These high values render hardened tungsten-steel particularly suitable for the manufacture of permanent magnets.
In its improved form this meter consists of a single horseshoe permanent magnet formed of tungsten-steel having a strong and constant field.
For soft iron, tungsten-steel and nickel little difference appeared to result from lowering the temperature down to - 186° C. (the temperature of liquid air); at sufficiently high temperatures, 600 to 1000° or more, it was remarked that the changes of length in iron, steel and cobalt tended in every case to become proportional to the magnetic force, the curves being nearly straight lines entirely above the axis.
They found that the permeability of Swedish iron, tungsten-steel and nickel, when the metals were cooled to - 186°, was diminished in weak fields but increased in strong ones, the field in which the effect of cooling changed its sign being 115 for iron and steel and 580 for nickel.

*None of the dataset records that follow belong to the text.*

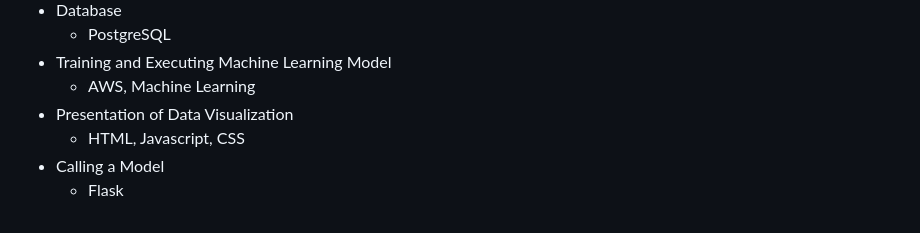
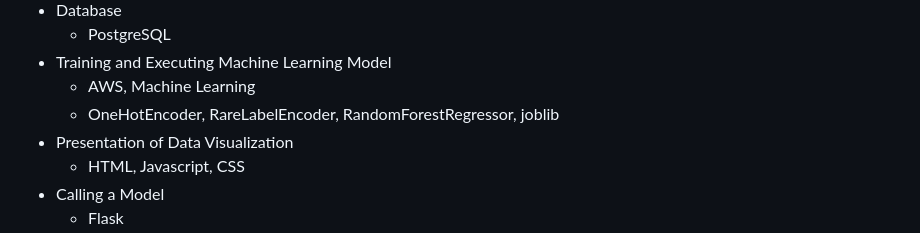
Before and after one commit to litarusso/House-Pricing, a Markdown page: README.md, the part around the change. GitHub-like rendering.

Commit message:
Update README.md
Updated ML technologies by adding second bullet point

```diff
--- a/README.md
+++ b/README.md
@@ -70,6 +70,7 @@ The script to create all 7 tables and insert data to all 5 reference tables has
 	* PostgreSQL
 - Training and Executing Machine Learning Model
 	* AWS, Machine Learning
+	* OneHotEncoder, RareLabelEncoder, RandomForestRegressor, joblib
 - Presentation of Data Visualization
 	* HTML, Javascript, CSS
 - Calling a Model
```
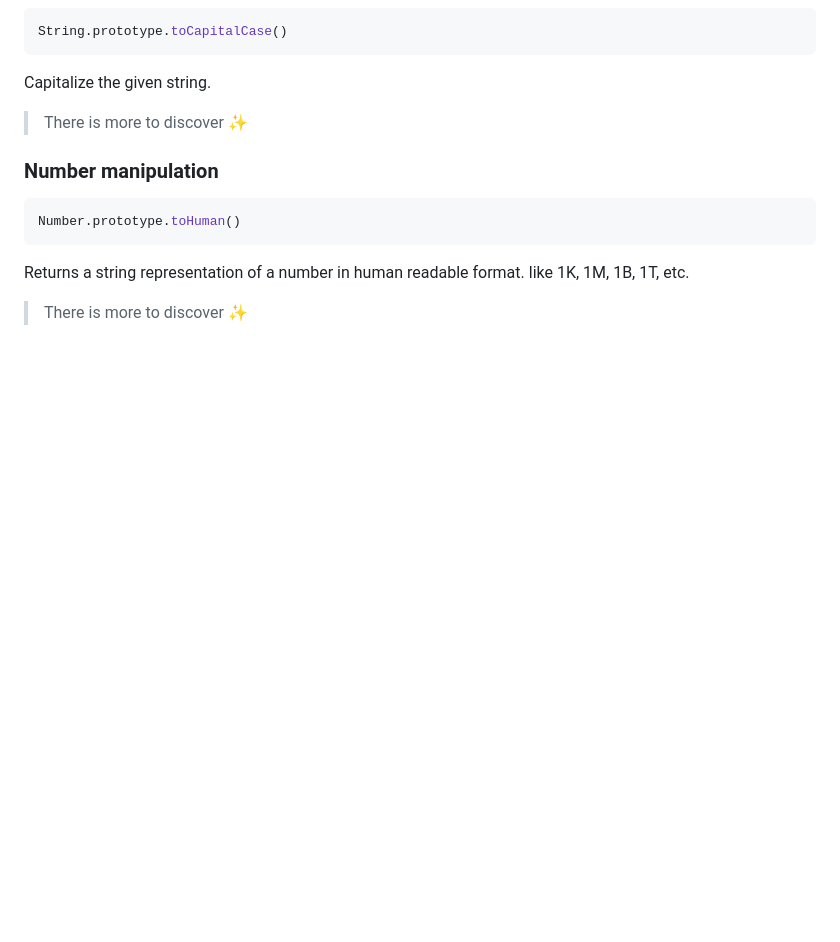
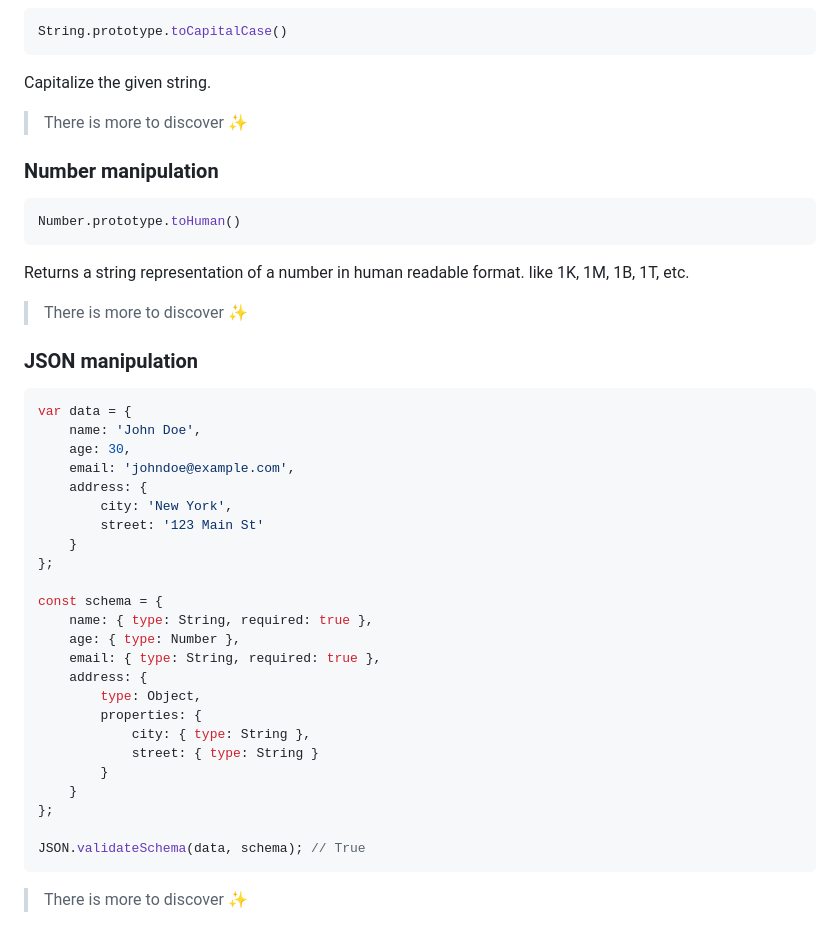
Before and after one commit to handyscript/handyscript, a Markdown page: README.md, the part around the change printed below. Rendered like a GitHub page; blank space fills up the shorter version.

Commit message:
JSON manipulation overview

````diff
--- a/README.md
+++ b/README.md
@@ -185,3 +185,34 @@ Number.prototype.toHuman()
 Returns a string representation of a number in human readable format. like 1K, 1M, 1B, 1T, etc.
 
 > There is more to discover ✨
+
+### JSON manipulation
+
+```javascript
+var data = {
+    name: 'John Doe',
+    age: 30,
+    email: 'johndoe@example.com',
+    address: {
+        city: 'New York',
+        street: '123 Main St'
+    }
+};
+
+const schema = {
+    name: { type: String, required: true },
+    age: { type: Number },
+    email: { type: String, required: true },
+    address: {
+        type: Object,
+        properties: {
+            city: { type: String },
+            street: { type: String }
+        }
+    }
+};
+
+JSON.validateSchema(data, schema); // True
+```
+
+> There is more to discover ✨
````
Also changed, not shown: other parts of README.md (+2 -2 lines).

The hysteresis-loss in Swedish iron was decreased for inductions below about 9000 and increased for higher inductions; in tungsten-steel, nickel and cobalt the hysteresis-loss was always increased by cooling.